- USA Today: Anthony Breznican interviews 13-year-old Hailee Steinfeld, who will soon be seen as “a pigtailed, angel-faced frontier girl who recruits Jeff Bridges’ one-eyed bounty hunter for bloody vengeance” in Ethan Coen and Joel Coen‘s “True Grit,” which also stars Josh Brolin and Matt Damon. “I actually started what I called the Bad Boy Jar,” Steinfeld says. “If they were to curse, they had to pay… they did that pretty often… the f-word was $5 and every other word was $1… they would say the f-word, and then realize they’d said it, and then they would say the s-word. So I’d be like, ‘OK, that’s $6!'” Steinfeld, however, was charged 50 cents every time she said the word “like.”

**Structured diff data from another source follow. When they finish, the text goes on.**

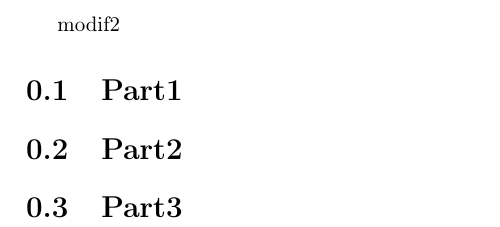
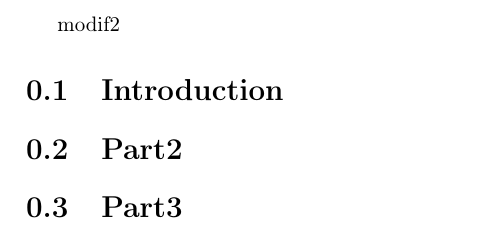
Before and after one commit to Thrystan01204/ProjetTER, a LaTeX document (Rapport/Rapport.tex): part of page 2 of 2, cut so that both start at the same text. Compiled offline with pdfLaTeX.

Commit message:
Push test avec visual studio

```diff
--- a/Rapport/Rapport.tex
+++ b/Rapport/Rapport.tex
@@ -13,7 +13,7 @@
 \begin{document}
     \maketitle
     modif2
-    \section{Part1}
+    \section{Introduction}
     \section{Part2}
     \section{Part3}
 \end{document}
```
Also changed, not shown: Rapport/Rapport.pdf, 5 other files.
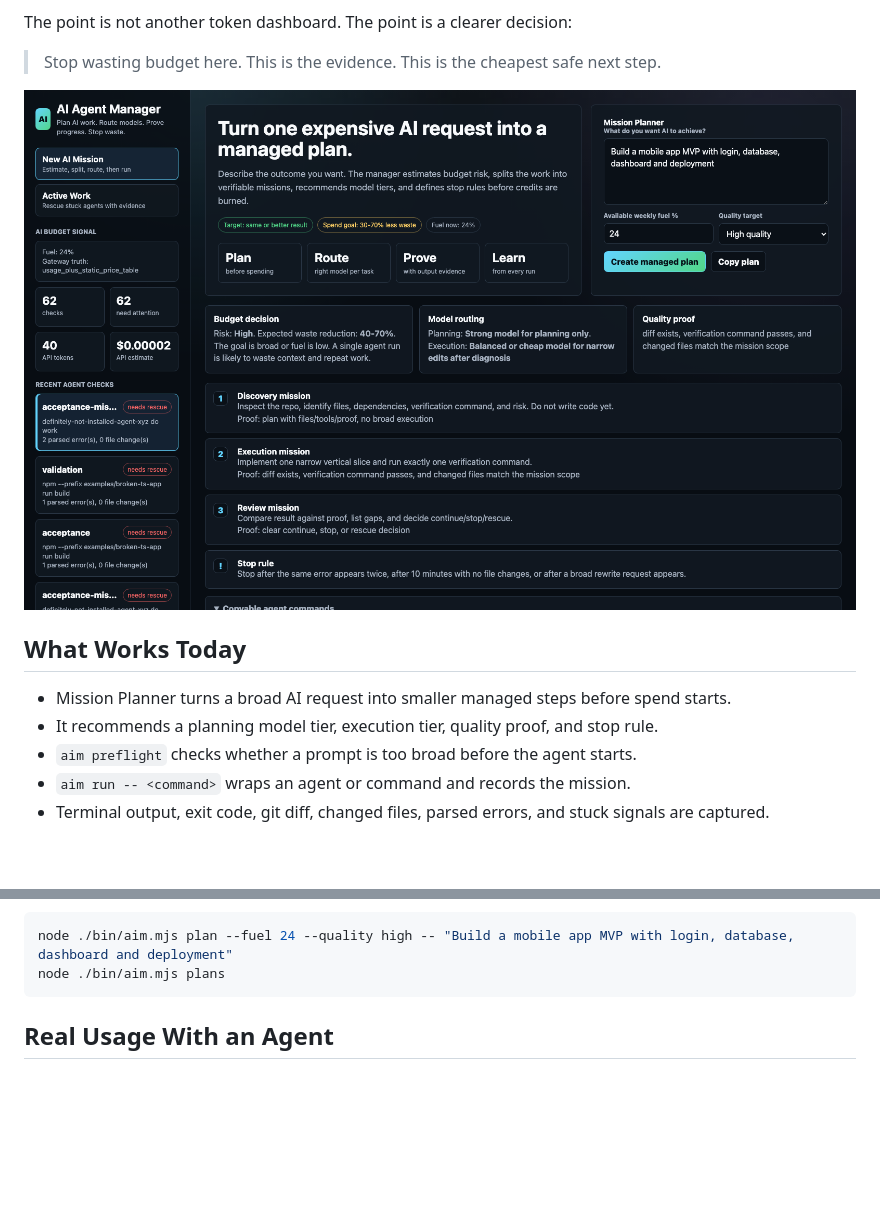
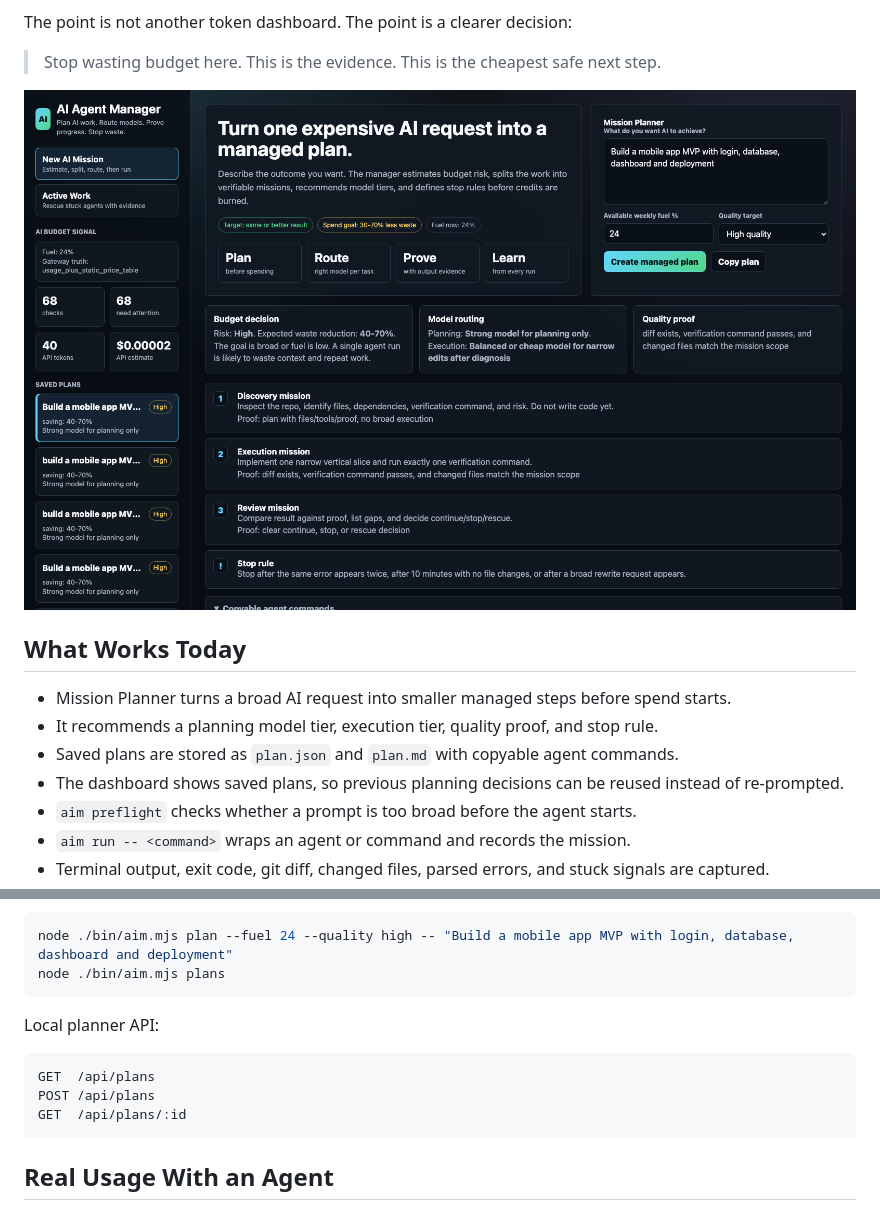
Before and after one commit to kirder24-code/ai-agent-manager, a Markdown page: README.md, 2 parts joined by grey strips. Drawn GitHub-style; pictures changed too: docs/assets/dashboard-rescue-notice.png; blank space fills up the shorter version.

Commit message:
Add saved plans dashboard

````diff
--- a/README.md
+++ b/README.md
@@ -40,6 +40,8 @@ The point is not another token dashboard. The point is a clearer decision:
 
 - Mission Planner turns a broad AI request into smaller managed steps before spend starts.
 - It recommends a planning model tier, execution tier, quality proof, and stop rule.
+- Saved plans are stored as `plan.json` and `plan.md` with copyable agent commands.
+- The dashboard shows saved plans, so previous planning decisions can be reused instead of re-prompted.
 - `aim preflight` checks whether a prompt is too broad before the agent starts.
 - `aim run -- <command>` wraps an agent or command and records the mission.
 - Terminal output, exit code, git diff, changed files, parsed errors, and stuck signals are captured.
@@ -92,6 +94,14 @@ Create a saved AI work plan before spending agent budget:
 ```bash
 node ./bin/aim.mjs plan --fuel 24 --quality high -- "Build a mobile app MVP with login, database, dashboard and deployment"
 node ./bin/aim.mjs plans
+```
+
+Local planner API:
+
+```text
+GET  /api/plans
+POST /api/plans
+GET  /api/plans/:id
 ```
 
 ## Real Usage With an Agent
````
Also changed, not shown: 2 other files.
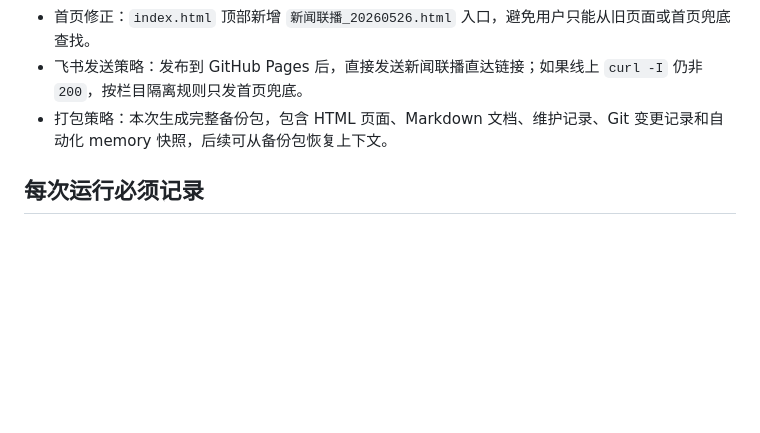
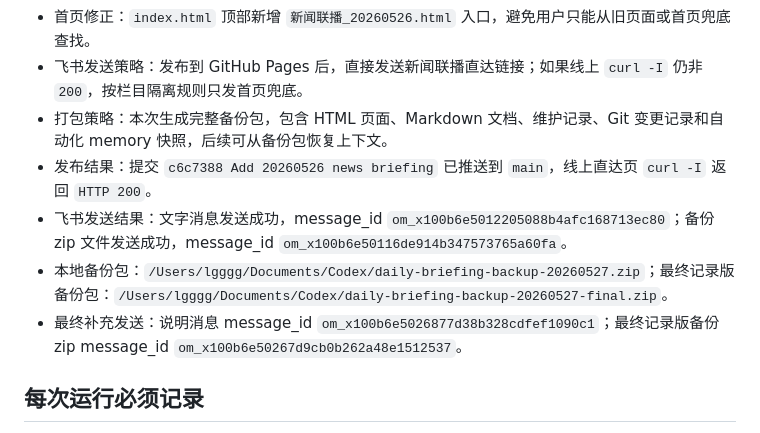
Before and after one commit to lizhenming008-dev/-, a Markdown page: 自动化维护记录.md, the part around the change. GitHub-like rendering; blank space fills up the shorter version.

Commit message:
Record 20260526 news delivery

```diff
--- a/自动化维护记录.md
+++ b/自动化维护记录.md
@@ -59,6 +59,10 @@
 - 首页修正：`index.html` 顶部新增 `新闻联播_20260526.html` 入口，避免用户只能从旧页面或首页兜底查找。
 - 飞书发送策略：发布到 GitHub Pages 后，直接发送新闻联播直达链接；如果线上 `curl -I` 仍非 `200`，按栏目隔离规则只发首页兜底。
 - 打包策略：本次生成完整备份包，包含 HTML 页面、Markdown 文档、维护记录、Git 变更记录和自动化 memory 快照，后续可从备份包恢复上下文。
+- 发布结果：提交 `c6c7388 Add 20260526 news briefing` 已推送到 `main`，线上直达页 `curl -I` 返回 `HTTP 200`。
+- 飞书发送结果：文字消息发送成功，message_id `om_x100b6e5012205088b4afc168713ec80`；备份 zip 文件发送成功，message_id `om_x100b6e50116de914b347573765a60fa`。
+- 本地备份包：`/Users/lgggg/Documents/Codex/daily-briefing-backup-20260527.zip`；最终记录版备份包：`/Users/lgggg/Documents/Codex/daily-briefing-backup-20260527-final.zip`。
+- 最终补充发送：说明消息 message_id `om_x100b6e5026877d38b328cdfef1090c1`；最终记录版备份 zip message_id `om_x100b6e50267d9cb0b262a48e1512537`。
 
 ## 每次运行必须记录
 
```
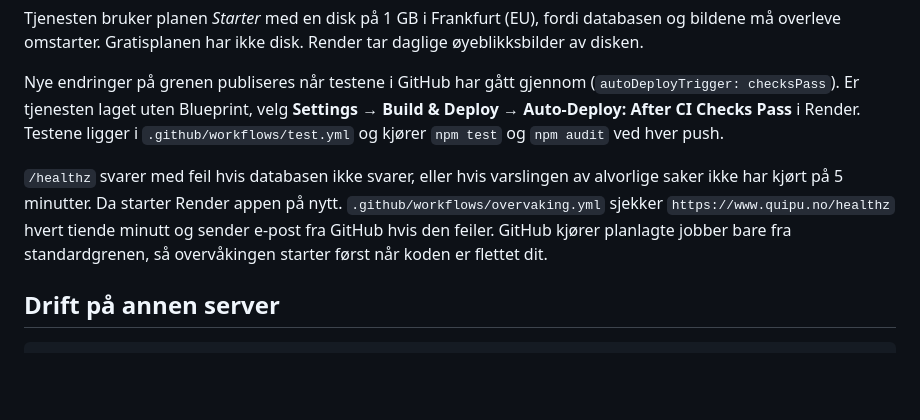
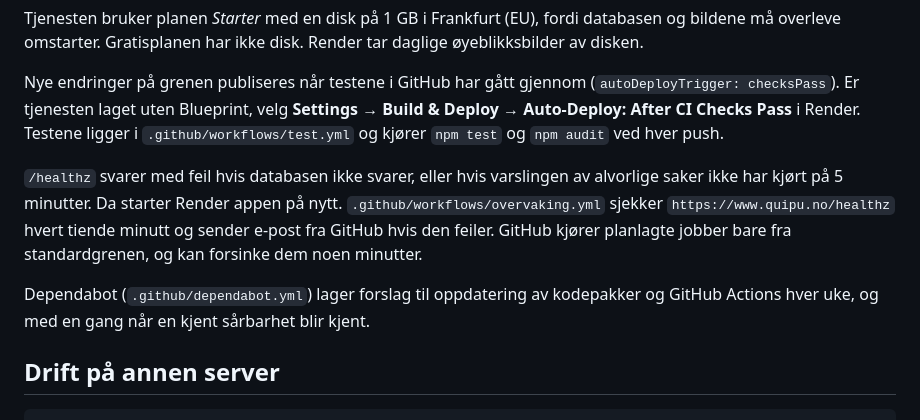
Before and after one commit to KASA-INC/SoMe, a Markdown page: README.md, the part around the change. GitHub-like rendering; blank space fills up the shorter version.

Commit message:
README: overvåking og Dependabot er i gang
Co-Authored-By: Claude Opus 5.5 <noreply@anthropic.com>
Claude-Session: https://claude.ai/code/session_016LtgUhKH6qadC9VunreWBE

```diff
--- a/README.md
+++ b/README.md
@@ -144,7 +144,9 @@ Tjenesten bruker planen *Starter* med en disk på 1 GB i Frankfurt (EU), fordi d
 
 Nye endringer på grenen publiseres når testene i GitHub har gått gjennom (`autoDeployTrigger: checksPass`). Er tjenesten laget uten Blueprint, velg **Settings → Build & Deploy → Auto-Deploy: After CI Checks Pass** i Render. Testene ligger i `.github/workflows/test.yml` og kjører `npm test` og `npm audit` ved hver push.
 
-`/healthz` svarer med feil hvis databasen ikke svarer, eller hvis varslingen av alvorlige saker ikke har kjørt på 5 minutter. Da starter Render appen på nytt. `.github/workflows/overvaking.yml` sjekker `https://www.quipu.no/healthz` hvert tiende minutt og sender e-post fra GitHub hvis den feiler. GitHub kjører planlagte jobber bare fra standardgrenen, så overvåkingen starter først når koden er flettet dit.
+`/healthz` svarer med feil hvis databasen ikke svarer, eller hvis varslingen av alvorlige saker ikke har kjørt på 5 minutter. Da starter Render appen på nytt. `.github/workflows/overvaking.yml` sjekker `https://www.quipu.no/healthz` hvert tiende minutt og sender e-post fra GitHub hvis den feiler. GitHub kjører planlagte jobber bare fra standardgrenen, og kan forsinke dem noen minutter.
+
+Dependabot (`.github/dependabot.yml`) lager forslag til oppdatering av kodepakker og GitHub Actions hver uke, og med en gang når en kjent sårbarhet blir kjent.
 
 ## Drift på annen server
 
```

- New York Times: Michael Cieply believes that “truly memorable” lines of dialogue, which “were everywhere as recently as the 1990s,” are sorely lacking in recent films. This, I’m sorry to say, is nonsense — Daniel Day-Lewis’s “I drink your milkshake” from “There Will Be Blood” (2007) and Christoph Waltz’s “That’s a bingo!” from “Inglourious Basterds” (2009), which he only passingly acknowledges, are instant classics, as are — per Scott — Paul Giamatti’s “I am not drinking any fucking Merlot!” from “Sideways” (2004), Javier Bardem’s “What business is it of yours where I’m from, friendo?” from “No Country for Old Men” (2007), Rainn Wilson’s “That ain’t no etch-a-sketch; this is one doodle that can’t be un-did, homeskillet” from “Juno” (2007), and George Clooney’s “How much does your life weigh?” and/or “Anybody who ever built an empire…” from “Up in the Air” (2009), to name just a few.
- FX Guide: Mike Seymour speaks with Edson Williams, the visual effects supervisor at Lola (a firm that is “arguably the world’s leader in human face and body manipulation”), to learn how Williams’s team was able to convincingly make the face of one actor (Armie Hammer) appear on the tops of two bodies (Cameron Winklevoss and Tyler Winklevoss) in David Fincher’s “The Social Network.” He also explains the differences between the technology employed for this film and for Fincher’s previous film, “The Curious Case of Benjamin Button” (2008).
- The Envelope: Ben Fritz analyzes the box-office receipts of Clint Eastwood’s “Hereafter” and Tony Goldwyn’s “Conviction,” both of which opened in limited release last weekend, and finds that “moviegoers preferred a tale of the afterlife over one about a man saved from it” by a more than 2-to-1 margin ($231,000 to $110,000 margin) even though the former played in just six theaters while the latter played in 11.
- Movie Crazy: Leonard Maltin interviews the jaw-droppingly beautiful 24-year-old British actress Gemma Arterton about her latest film, Stephen Frears’s “Tamara Drewe,” for which many believe she might score a Golden Globes nod for best actress in a musical or comedy, if not a best actress Oscar nod itself. Though you may not have seen Arterton in that film yet, chances are you saw her as a Bond girl opposite Daniel Craig in the franchise’s most recent installment, “Quantum of Solace” (2008). It turns out she’s got the chops to match the looks!
Photo: A scene from “Toy Story 3.” Credit: Pixar.